Women of Jazz diversify into clothing business

COVID-19 inspires the songbirds to realise their childhood dreams of owning casual wear brands. Kgarebe, Che’ri and Jazzing Up are the buzz of fashionistas


With the music industry going through a period of uncertainty where it is forced to adapt to unprecedented changes due to COVID-19, Botswana’s leading women of jazz are diversifying their product offerings by going into the clothing industry, Time Out has established.

Kearoma Rantao, Punah Gabasiane-Molale, and Nono Siile have introduced clothing brands that are the buzz of the local market and seem poised to take over.

This is not to say the songbirds are quitting their music side. Not at all. It’s about maximizing earnings through different revenue streams for these artists to protect themselves against unanticipated risks that have come with the unprecedented pandemic.

Nono Siile of “Borre” fame has a T-shit brand called “Kgarebe,” which is the title of her first album in 2007. In her words, Kgarebe is a woman who takes good care of herself and doesn’t give up despite the different curve balls that life keeps throwing her way. She is currently working on a T-shirt brand for men to be called “Lekau” before expanding her product line to bucket hats, leggings, caps and flip-flops.
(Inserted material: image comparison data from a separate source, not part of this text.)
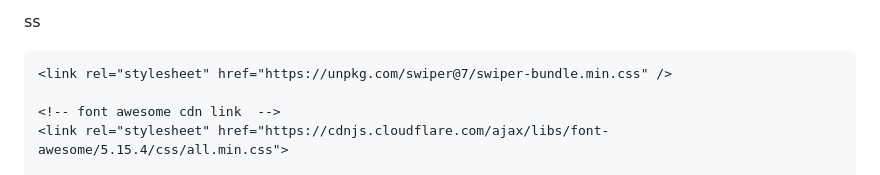
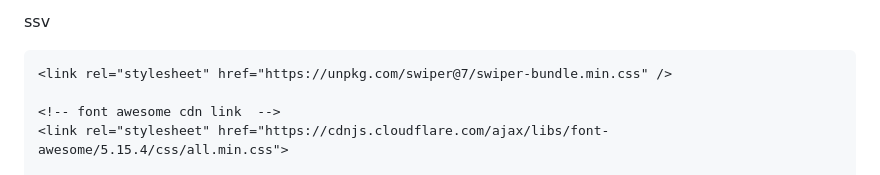
Before and after one commit to sanatans/Grocery-Frontend, a Markdown page: README.md, the part around the change. Drawn GitHub-style.

```diff
--- a/README.md
+++ b/README.md
@@ -1,4 +1,4 @@
-ss
+ssv
 <!DOCTYPE html>
 <html lang="en">
 <head>
```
“During these hard times, it is important to increase one’s revenue streams by pushing one’s own brand,” Nono coos. “I have always had the idea of pursing this dream of mine. It’s only that I was busy with making my four music albums.”

Another jazz songbird, Kearoma Rantao, is the proud owner of Che`ri, her clothing brand that was inspired by love for herself and the beautiful women around her. Rantao grew up in Lobatse where “Che`ri” was street lingo to refer to a good looking woman. Three months into her clothing venture, she says men are already suggesting the “Autie” version.

In her own words: “For years, I have had many ideas that I shelved for the future, including my dreams and aspirations when I was a little girl. But I got so immersed in music and its lifestyle that all the other plans got overshadowed and were almost forgotten. It was not until last year when COVID-19 happened that I woke up one day and remembered that I had things to do other than music. I reached into my archives and hauled out Che`ri and we have had orders from the first day to date.”

The First Lady of Jazz, Punah Gabasiane-Molale, has a clothing brand called “Jazzing Up,” which was derived from the name of her latest album. The artist was inspired to diversify her product offering after COVID-19 shut down the performing arts. She started selling branded T-shirts, masks, and T-shirt dresses and the merchandise is receiving rave reviews from its target market.

“It is now the eleventh month with no source of income for us as artists, so it is important to diversify,” Punah says. “In addition, after receiving my share of the Ministry of Youth, Youth and Culture grant from the COVID-19 Relief Fund, I went and bought chicken layers and I am selling eggs to keep myself busy and my family fed.”